(Before-and-after change data)
⁂

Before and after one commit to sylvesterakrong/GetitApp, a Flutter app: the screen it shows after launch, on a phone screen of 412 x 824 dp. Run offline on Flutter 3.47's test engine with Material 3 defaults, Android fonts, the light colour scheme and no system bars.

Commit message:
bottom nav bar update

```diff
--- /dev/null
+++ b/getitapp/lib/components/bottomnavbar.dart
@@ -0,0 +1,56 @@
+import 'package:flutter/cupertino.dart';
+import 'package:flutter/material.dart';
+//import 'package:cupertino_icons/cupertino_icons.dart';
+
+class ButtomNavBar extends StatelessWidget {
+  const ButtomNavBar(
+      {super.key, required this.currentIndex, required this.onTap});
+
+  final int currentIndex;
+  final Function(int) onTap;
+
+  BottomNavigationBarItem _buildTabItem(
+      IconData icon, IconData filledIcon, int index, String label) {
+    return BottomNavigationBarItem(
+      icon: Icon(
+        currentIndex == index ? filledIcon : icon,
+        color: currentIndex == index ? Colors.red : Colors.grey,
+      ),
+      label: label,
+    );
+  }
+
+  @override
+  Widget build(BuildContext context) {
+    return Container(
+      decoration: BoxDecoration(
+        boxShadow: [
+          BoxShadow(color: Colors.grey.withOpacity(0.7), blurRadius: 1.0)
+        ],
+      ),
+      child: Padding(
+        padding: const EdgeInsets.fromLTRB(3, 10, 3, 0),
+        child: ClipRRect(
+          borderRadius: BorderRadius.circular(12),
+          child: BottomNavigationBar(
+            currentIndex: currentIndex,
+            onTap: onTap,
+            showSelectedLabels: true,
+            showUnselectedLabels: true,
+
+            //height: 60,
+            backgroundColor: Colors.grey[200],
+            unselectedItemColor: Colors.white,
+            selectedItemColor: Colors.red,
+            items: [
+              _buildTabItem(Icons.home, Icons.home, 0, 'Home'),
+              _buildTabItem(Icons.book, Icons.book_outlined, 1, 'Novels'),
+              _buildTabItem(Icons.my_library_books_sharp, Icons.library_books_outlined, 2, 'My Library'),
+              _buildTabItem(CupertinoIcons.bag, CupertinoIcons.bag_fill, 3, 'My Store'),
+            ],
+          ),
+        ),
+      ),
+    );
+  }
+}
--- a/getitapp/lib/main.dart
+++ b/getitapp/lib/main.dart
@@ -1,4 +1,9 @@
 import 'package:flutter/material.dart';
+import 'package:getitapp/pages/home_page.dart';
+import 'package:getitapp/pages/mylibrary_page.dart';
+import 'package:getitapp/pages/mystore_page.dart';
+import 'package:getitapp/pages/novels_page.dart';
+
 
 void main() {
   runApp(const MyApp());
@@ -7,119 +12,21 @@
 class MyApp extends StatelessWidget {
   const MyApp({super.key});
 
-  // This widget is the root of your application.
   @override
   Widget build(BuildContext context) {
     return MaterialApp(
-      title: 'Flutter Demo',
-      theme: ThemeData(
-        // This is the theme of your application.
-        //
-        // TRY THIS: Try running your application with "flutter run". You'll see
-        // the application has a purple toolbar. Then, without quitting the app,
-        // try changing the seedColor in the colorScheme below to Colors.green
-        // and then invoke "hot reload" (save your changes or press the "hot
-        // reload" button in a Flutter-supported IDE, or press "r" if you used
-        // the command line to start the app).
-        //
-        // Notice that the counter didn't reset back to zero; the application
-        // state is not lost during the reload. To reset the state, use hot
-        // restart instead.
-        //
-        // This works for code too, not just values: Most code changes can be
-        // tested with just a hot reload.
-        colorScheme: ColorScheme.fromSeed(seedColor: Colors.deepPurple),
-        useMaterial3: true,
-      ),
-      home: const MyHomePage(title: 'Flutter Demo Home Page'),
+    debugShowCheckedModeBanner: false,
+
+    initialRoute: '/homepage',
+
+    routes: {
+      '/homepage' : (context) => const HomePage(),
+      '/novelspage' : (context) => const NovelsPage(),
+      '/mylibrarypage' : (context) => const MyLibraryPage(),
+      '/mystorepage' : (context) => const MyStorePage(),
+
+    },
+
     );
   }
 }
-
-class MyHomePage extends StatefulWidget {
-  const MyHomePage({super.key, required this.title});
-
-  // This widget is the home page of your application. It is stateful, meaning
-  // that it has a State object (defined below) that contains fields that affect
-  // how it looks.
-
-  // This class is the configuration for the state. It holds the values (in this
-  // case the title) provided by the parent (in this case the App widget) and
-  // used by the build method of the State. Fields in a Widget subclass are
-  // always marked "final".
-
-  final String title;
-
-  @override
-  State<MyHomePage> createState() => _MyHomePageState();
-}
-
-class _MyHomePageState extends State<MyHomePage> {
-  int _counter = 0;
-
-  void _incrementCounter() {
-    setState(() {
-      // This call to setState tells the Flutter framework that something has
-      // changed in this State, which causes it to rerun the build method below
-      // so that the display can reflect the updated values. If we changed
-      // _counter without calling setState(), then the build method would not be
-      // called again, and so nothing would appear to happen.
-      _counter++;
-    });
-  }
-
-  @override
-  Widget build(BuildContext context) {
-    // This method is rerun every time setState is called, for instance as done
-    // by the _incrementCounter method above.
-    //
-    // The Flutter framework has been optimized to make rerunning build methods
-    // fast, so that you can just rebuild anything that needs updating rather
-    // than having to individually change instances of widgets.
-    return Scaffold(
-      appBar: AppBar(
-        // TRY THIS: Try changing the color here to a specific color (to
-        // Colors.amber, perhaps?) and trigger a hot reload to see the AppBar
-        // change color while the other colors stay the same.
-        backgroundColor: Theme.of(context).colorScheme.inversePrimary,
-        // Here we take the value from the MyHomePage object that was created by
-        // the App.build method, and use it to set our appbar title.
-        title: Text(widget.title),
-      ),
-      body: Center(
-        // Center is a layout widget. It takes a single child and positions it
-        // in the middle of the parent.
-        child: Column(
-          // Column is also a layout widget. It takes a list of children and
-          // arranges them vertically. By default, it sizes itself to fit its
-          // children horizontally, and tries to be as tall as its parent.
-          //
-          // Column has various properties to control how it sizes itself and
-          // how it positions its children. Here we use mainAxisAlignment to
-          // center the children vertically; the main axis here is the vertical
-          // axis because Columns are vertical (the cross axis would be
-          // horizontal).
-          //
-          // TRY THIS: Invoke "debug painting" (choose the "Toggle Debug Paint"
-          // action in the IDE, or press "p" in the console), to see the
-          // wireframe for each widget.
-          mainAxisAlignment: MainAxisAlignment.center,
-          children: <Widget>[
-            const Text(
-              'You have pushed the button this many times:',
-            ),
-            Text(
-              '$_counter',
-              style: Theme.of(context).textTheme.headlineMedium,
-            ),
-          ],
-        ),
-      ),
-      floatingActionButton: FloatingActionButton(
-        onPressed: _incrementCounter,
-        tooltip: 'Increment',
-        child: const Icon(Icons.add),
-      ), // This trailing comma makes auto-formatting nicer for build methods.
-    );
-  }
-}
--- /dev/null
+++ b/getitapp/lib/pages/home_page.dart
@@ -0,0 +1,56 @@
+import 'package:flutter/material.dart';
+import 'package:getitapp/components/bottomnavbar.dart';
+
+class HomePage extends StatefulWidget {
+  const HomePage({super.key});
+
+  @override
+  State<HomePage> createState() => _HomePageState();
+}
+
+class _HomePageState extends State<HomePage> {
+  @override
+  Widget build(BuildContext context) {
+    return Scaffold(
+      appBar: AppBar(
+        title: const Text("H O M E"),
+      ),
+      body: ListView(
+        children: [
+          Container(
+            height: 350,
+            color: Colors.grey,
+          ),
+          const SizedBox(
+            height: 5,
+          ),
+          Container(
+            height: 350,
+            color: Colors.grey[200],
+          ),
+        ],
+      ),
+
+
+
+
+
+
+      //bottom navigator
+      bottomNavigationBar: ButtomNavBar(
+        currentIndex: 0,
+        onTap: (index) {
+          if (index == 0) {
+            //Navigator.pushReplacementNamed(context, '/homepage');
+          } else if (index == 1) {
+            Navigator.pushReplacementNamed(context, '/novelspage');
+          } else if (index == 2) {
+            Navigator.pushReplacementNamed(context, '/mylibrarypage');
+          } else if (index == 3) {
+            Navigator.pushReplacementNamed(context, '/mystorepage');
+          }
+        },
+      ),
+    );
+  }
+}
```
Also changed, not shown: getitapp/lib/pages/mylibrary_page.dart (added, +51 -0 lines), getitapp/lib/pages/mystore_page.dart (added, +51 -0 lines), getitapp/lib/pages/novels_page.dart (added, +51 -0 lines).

⁂

Assigned task
Find each line of the data above that holds the word "return", then copy it.

Worked solution
+    return BottomNavigationBarItem(
+    return Container(
     return MaterialApp(
-    return Scaffold(
+    return Scaffold(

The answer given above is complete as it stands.